(Modification records)
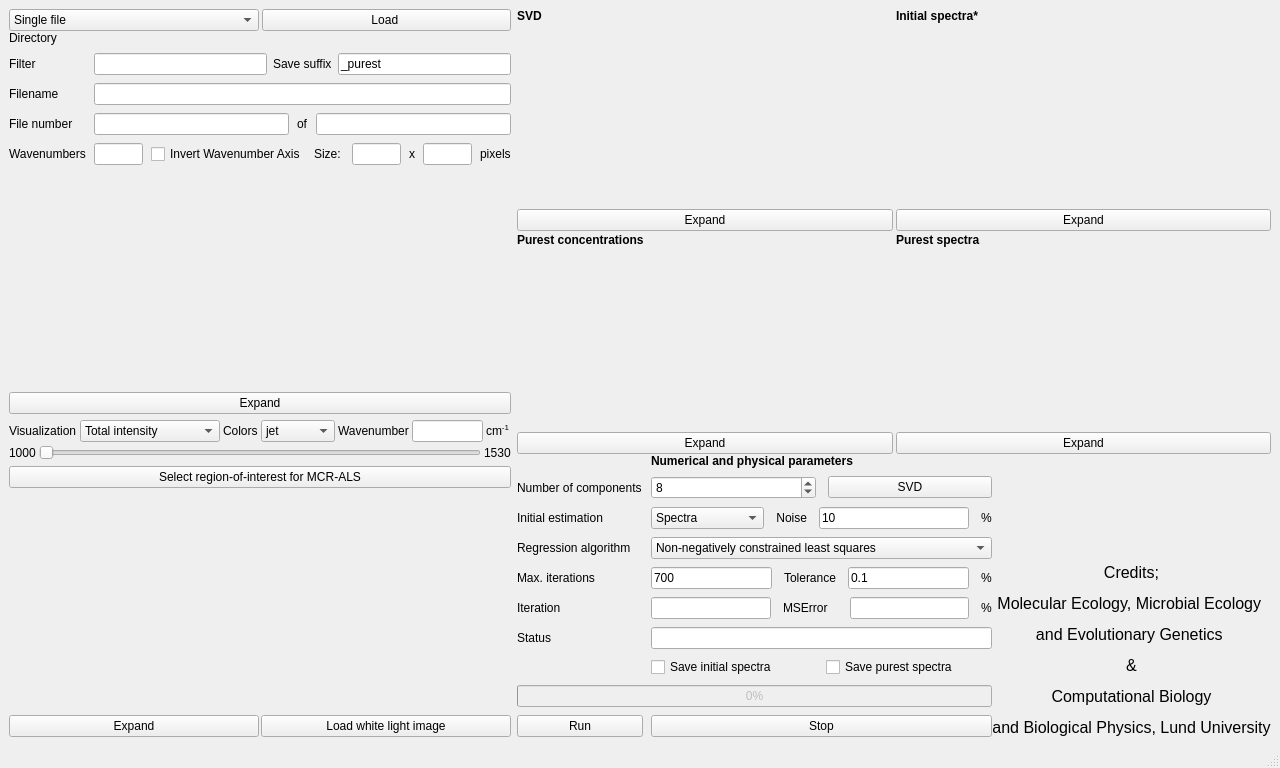
ctroein/octavvs, file octavvs/mcr/mcr_final_loc.ui: the form before one commit.
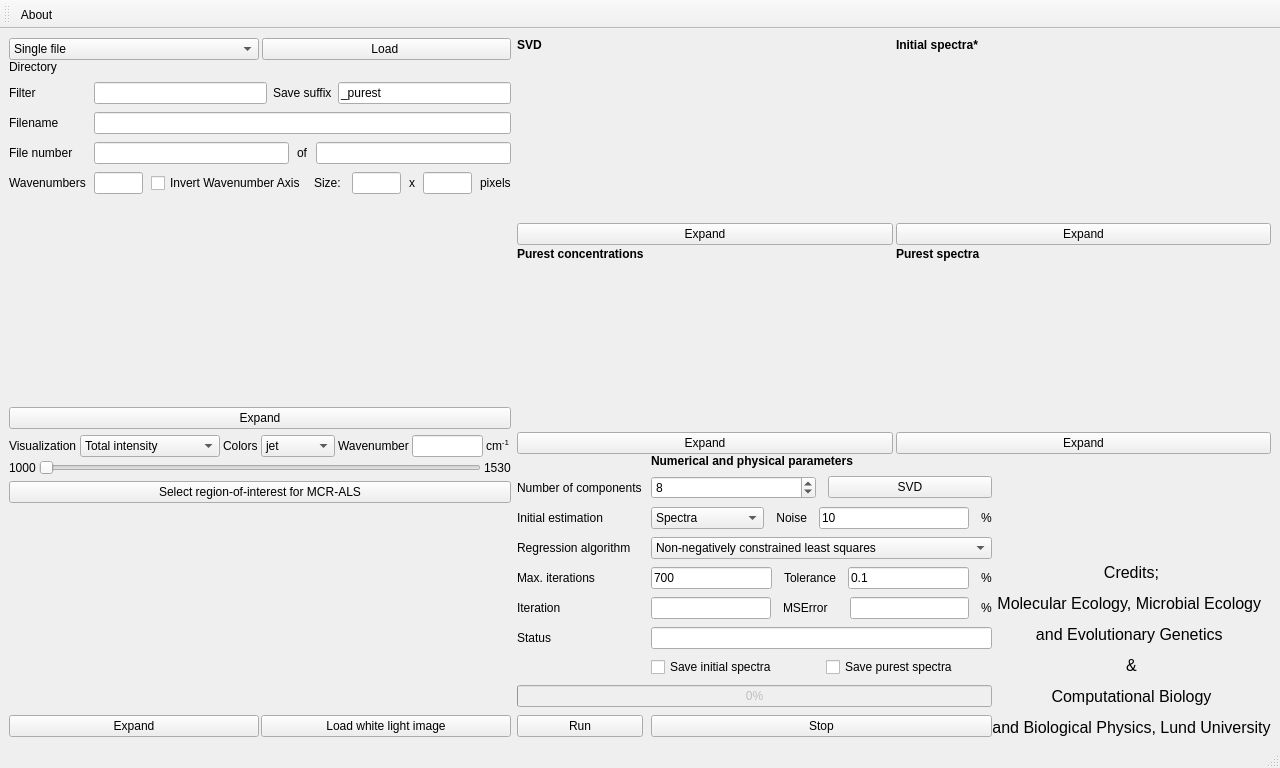
The form after the commit. Icons and pictures are not drawn. Custom widgets are drawn as their Qt base class.

Commit message:
Added ICon + About + src file + table view edited
Next to do Save table

Patch:
```diff
--- a/octavvs/mcr/mcr_final_loc.ui
+++ b/octavvs/mcr/mcr_final_loc.ui
@@ -946,11 +946,28 @@
    </layout>
   </widget>
   <widget class="QStatusBar" name="statusBar"/>
+  <widget class="QToolBar" name="toolBar">
+   <property name="windowTitle">
+    <string>toolBar</string>
+   </property>
+   <attribute name="toolBarArea">
+    <enum>TopToolBarArea</enum>
+   </attribute>
+   <attribute name="toolBarBreak">
+    <bool>false</bool>
+   </attribute>
+   <addaction name="actionAbout"/>
+  </widget>
   <action name="actionLocal_MCR_ALS">
    <property name="text">
     <string>Local MCR-ALS</string>
    </property>
   </action>
+  <action name="actionAbout">
+   <property name="text">
+    <string>About</string>
+   </property>
+  </action>
  </widget>
  <customwidgets>
   <customwidget>
```
Left out of the diff: 8 changed lines with no effect on the pictures. The commit also changes 17 other files.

* _Exercise instructions_
Excluding every picture, write out each record word for word.

* _Solved problem_
ctroein/octavvs, file octavvs/mcr/mcr_final_loc.ui: the form before one commit.
The form after the commit. Icons and pictures are not drawn. Custom widgets are drawn as their Qt base class.

Commit message:
Added ICon + About + src file + table view edited
Next to do Save table

Patch:
```diff
--- a/octavvs/mcr/mcr_final_loc.ui
+++ b/octavvs/mcr/mcr_final_loc.ui
@@ -946,11 +946,28 @@
    </layout>
   </widget>
   <widget class="QStatusBar" name="statusBar"/>
+  <widget class="QToolBar" name="toolBar">
+   <property name="windowTitle">
+    <string>toolBar</string>
+   </property>
+   <attribute name="toolBarArea">
+    <enum>TopToolBarArea</enum>
+   </attribute>
+   <attribute name="toolBarBreak">
+    <bool>false</bool>
+   </attribute>
+   <addaction name="actionAbout"/>
+  </widget>
   <action name="actionLocal_MCR_ALS">
    <property name="text">
     <string>Local MCR-ALS</string>
    </property>
   </action>
+  <action name="actionAbout">
+   <property name="text">
+    <string>About</string>
+   </property>
+  </action>
  </widget>
  <customwidgets>
   <customwidget>
```
Left out of the diff: 8 changed lines with no effect on the pictures. The commit also changes 17 other files.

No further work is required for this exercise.